Bottom Line. In a desperate drive to avoid accountability and criminal liability, the intelligence agencies–and so far only the actions of the CIA are hinted at–have engaged in a pattern of deception and threat. A threat to Senate overseers was made explicit with referral to the Justice Department, one to the president is implied in the latest batch of document releases. The outstanding issues will only be cloaked by the new Senate intelligence committee. These issues will return when committee leadership changes–and the whole complex shows that the existing system of intelligence oversight in the United States no longer functions properly.
The sentiment expressed in the Times–that the CIA has gotten a pass because the report is out but no changes have yet occurred in terms of public management of and accountability for intelligence activities–is simply a whistle in the wind. In the first place the machinery of government grinds slowly. In the much heralded “Year of Intelligence” of 1975, which Mark Mazzetti spends a good deal of ink on in his article, one of the recommendations of the Church Committee was that there be a written charter for the spy agencies voted into law. It was actually 1977 before serious discussions of a “CIA charter” took place on Capitol Hill, and 1980 until Congress considered the most serious charter proposal. The Reagan executive order No. 12333, often cited as the spies’ charter, was a project undertaken specifically to head off congressionally-enacted restrictions. It did not emerge until 1983. You’d be foolish to think that the absence of action three weeks after appearance of the Senate torture report meant anything, much less that the culprits had escaped.

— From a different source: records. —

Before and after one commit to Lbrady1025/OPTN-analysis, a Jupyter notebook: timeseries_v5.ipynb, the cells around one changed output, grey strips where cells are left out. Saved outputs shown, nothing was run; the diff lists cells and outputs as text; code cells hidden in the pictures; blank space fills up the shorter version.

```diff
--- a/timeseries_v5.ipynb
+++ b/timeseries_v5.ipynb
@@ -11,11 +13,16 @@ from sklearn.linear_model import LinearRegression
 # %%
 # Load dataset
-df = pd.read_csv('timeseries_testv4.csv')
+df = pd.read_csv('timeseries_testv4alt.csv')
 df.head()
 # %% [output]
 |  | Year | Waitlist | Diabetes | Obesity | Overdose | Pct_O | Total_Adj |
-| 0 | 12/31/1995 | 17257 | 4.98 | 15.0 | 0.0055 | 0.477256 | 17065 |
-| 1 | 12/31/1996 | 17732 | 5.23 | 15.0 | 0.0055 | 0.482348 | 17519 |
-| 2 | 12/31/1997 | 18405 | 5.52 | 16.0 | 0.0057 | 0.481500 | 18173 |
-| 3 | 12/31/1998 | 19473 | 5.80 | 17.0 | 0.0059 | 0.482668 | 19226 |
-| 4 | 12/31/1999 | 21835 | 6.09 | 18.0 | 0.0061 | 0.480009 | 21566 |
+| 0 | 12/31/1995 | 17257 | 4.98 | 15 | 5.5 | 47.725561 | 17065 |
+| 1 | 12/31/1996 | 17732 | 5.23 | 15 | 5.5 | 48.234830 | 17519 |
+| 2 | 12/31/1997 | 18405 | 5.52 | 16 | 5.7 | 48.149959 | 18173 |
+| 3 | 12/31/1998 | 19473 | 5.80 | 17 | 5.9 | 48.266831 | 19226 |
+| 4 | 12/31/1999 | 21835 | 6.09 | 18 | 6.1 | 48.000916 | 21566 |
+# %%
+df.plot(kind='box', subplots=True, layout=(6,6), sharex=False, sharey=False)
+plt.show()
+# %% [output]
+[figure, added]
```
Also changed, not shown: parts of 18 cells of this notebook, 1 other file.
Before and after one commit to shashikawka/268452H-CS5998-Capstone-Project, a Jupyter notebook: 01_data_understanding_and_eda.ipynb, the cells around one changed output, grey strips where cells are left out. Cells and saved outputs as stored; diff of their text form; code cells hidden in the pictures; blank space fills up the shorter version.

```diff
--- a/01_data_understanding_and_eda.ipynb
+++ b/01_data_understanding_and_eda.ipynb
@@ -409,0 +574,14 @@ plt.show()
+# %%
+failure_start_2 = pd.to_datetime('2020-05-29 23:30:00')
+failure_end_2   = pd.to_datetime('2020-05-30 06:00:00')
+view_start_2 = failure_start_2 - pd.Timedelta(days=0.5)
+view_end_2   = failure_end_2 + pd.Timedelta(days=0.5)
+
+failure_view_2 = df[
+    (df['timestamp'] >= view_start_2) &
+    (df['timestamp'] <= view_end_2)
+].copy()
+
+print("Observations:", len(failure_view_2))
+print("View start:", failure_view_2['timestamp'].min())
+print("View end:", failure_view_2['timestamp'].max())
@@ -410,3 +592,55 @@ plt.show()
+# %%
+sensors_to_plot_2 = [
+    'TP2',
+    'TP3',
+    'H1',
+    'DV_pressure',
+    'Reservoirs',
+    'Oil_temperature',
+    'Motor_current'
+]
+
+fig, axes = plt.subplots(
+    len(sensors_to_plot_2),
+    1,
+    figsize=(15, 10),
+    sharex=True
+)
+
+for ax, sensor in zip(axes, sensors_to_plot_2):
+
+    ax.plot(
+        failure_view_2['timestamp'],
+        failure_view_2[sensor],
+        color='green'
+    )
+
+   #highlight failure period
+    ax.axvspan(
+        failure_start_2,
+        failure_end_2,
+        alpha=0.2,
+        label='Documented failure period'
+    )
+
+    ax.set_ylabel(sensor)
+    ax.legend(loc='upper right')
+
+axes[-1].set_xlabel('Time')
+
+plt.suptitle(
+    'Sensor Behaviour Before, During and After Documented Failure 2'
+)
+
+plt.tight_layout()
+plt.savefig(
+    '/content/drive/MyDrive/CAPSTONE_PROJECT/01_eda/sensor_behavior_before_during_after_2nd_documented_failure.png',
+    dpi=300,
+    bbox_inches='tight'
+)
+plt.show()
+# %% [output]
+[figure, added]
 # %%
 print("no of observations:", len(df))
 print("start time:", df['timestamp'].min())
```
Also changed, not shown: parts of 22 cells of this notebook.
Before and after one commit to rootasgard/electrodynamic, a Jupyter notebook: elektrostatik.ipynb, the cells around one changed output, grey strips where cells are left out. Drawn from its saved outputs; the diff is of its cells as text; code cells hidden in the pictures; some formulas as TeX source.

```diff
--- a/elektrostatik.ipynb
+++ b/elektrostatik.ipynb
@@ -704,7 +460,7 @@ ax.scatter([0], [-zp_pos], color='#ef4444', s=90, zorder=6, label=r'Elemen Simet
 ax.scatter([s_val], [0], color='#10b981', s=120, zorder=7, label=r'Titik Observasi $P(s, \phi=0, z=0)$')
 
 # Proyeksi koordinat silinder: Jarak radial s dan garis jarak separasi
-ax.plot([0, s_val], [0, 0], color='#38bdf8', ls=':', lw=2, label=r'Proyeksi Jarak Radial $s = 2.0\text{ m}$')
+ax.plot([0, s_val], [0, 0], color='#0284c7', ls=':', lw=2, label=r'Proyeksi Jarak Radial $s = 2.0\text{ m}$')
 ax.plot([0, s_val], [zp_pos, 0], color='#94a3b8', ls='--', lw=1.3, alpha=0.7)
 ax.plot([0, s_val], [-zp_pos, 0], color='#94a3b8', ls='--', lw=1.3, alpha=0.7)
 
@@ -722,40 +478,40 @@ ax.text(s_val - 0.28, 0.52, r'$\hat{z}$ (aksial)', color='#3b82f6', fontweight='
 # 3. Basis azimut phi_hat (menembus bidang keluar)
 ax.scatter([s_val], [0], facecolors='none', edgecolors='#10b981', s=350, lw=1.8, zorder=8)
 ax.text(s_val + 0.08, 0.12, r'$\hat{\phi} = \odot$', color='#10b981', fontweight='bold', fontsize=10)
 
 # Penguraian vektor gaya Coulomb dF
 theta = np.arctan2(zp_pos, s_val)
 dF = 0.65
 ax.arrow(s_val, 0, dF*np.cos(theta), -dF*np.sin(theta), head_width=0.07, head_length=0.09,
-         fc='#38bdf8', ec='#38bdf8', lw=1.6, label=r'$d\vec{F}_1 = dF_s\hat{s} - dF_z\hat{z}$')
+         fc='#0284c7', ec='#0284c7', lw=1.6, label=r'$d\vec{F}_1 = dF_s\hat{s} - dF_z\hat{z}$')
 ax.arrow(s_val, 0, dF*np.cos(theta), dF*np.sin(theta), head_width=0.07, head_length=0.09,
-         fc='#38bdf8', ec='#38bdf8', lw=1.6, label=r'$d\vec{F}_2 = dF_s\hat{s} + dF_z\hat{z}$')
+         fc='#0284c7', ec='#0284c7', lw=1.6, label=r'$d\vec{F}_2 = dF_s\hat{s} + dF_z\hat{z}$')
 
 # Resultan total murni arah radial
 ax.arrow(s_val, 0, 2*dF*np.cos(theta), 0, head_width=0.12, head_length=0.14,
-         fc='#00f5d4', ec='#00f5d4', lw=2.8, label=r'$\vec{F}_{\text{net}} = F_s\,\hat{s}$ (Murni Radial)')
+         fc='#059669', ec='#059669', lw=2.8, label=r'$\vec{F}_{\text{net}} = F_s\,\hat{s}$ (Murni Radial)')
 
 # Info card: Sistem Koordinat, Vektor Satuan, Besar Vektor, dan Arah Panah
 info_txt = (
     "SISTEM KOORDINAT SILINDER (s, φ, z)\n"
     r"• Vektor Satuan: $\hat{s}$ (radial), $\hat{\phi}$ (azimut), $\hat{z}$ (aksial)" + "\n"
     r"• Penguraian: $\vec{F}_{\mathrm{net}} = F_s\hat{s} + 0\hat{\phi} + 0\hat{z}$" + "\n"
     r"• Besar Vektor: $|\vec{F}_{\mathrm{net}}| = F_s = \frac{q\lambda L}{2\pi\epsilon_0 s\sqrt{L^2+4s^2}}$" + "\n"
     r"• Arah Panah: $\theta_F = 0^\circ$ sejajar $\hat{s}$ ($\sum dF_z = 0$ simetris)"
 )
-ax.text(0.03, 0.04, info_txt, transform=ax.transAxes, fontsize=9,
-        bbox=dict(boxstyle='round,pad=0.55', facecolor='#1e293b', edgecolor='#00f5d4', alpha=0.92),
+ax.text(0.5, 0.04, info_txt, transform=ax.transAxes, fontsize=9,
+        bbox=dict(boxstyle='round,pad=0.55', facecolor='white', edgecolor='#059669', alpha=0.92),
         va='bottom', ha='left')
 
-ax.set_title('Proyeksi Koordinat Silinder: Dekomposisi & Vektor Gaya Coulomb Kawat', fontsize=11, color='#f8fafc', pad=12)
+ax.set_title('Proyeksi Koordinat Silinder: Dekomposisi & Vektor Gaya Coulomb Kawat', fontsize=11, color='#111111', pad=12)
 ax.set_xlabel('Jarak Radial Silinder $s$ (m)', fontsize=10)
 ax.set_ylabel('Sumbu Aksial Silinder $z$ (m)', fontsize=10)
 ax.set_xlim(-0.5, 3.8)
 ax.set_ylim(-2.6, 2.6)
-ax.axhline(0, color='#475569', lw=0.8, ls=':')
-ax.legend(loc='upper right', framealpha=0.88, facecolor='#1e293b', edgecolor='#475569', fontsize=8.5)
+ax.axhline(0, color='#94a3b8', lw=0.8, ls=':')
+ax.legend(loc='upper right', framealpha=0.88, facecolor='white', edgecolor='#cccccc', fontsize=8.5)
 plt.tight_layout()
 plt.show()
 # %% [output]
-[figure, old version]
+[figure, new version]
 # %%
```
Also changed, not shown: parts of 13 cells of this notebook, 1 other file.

More than that, there is no statute of limitations on torture. That is the meaning of the French-Algerian, Chilean, Peruvian, Salvadoran, Guatemalan, and, lately, the Brazilian cases, some of which have been mentioned in this space. The torture will follow the CIA through time, coloring people’s view of it. There can also be no confidence that international or other national courts won’t take up the task from which U.S. authorities recoil. A process conducted within the United States would at least be under the control of American authorities. You can see how misguided has been President Obama’s effort to avoid accountability in the CIA torture and obstruction of evidence.